═══ Data for this task ═══

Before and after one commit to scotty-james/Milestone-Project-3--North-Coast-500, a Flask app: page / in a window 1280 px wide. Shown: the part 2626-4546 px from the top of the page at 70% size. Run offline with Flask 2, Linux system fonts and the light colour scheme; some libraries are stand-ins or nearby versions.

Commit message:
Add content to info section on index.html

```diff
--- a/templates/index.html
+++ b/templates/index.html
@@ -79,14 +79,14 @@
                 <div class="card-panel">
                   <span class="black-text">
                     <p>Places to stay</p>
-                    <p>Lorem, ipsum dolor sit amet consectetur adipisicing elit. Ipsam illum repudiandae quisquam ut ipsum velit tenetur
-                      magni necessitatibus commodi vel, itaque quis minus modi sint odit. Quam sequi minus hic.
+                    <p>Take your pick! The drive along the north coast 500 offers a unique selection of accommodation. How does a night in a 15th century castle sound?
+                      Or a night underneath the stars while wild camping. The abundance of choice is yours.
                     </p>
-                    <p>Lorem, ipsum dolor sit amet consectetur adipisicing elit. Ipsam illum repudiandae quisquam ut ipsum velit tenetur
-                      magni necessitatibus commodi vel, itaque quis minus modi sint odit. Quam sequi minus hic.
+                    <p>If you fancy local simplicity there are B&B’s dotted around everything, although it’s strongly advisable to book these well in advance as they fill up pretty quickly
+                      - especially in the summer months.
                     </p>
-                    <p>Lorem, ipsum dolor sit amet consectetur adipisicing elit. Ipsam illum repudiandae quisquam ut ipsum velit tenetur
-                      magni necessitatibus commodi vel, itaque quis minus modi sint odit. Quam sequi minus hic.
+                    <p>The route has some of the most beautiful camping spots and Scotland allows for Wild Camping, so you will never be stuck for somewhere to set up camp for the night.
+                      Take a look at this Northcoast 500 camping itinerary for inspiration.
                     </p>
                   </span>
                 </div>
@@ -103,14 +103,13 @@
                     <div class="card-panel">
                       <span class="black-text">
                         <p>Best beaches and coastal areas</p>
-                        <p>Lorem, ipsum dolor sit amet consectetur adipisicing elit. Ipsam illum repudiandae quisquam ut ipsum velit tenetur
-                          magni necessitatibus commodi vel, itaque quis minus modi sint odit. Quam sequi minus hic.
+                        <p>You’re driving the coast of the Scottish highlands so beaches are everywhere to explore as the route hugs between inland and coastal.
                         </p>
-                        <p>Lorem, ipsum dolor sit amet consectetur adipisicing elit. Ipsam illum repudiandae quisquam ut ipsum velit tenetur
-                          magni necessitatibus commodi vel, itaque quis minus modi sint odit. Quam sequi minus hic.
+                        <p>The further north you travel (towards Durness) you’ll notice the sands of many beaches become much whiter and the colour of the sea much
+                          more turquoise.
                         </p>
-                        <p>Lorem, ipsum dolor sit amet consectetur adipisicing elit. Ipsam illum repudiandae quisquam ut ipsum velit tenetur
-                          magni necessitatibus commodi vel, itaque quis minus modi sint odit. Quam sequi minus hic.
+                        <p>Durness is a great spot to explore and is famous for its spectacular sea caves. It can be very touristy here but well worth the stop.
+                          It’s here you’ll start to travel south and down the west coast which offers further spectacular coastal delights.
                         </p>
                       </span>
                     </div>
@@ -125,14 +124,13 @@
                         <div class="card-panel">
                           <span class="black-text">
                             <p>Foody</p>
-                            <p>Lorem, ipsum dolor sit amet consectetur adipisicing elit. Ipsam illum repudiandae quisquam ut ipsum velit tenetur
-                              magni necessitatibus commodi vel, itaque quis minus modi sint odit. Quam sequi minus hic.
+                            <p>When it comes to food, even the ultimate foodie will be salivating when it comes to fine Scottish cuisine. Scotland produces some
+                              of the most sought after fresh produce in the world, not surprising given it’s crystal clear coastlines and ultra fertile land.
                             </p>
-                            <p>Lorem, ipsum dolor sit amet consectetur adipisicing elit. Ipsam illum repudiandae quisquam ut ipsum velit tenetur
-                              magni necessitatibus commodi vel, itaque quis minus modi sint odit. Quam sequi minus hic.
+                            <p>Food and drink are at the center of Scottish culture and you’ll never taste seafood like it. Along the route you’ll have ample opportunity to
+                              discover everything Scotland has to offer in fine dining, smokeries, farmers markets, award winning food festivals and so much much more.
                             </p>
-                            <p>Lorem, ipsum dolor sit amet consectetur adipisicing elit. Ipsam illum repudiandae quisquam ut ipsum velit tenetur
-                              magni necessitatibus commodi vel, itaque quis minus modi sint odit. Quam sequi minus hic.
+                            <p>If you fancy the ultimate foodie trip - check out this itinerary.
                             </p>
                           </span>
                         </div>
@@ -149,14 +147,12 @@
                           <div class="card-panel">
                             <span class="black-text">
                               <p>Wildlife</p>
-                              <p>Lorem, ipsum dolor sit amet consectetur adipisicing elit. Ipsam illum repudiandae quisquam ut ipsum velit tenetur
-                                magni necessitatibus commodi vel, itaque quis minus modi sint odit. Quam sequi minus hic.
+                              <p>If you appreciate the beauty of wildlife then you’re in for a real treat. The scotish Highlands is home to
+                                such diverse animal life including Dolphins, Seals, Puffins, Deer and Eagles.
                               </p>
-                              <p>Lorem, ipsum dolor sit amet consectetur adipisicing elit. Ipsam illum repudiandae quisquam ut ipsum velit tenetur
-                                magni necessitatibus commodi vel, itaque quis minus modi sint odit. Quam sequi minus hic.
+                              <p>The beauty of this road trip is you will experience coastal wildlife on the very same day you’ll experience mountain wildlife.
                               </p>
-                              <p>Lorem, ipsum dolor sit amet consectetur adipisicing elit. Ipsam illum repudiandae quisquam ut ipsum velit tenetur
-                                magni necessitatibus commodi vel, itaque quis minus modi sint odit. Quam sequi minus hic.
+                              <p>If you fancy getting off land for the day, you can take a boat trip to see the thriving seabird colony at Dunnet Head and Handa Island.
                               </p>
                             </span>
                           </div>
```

═══

Your objective:
Give the count of lines in the listing above that hold the word "class", and say nothing else.

Answer to the problem:
8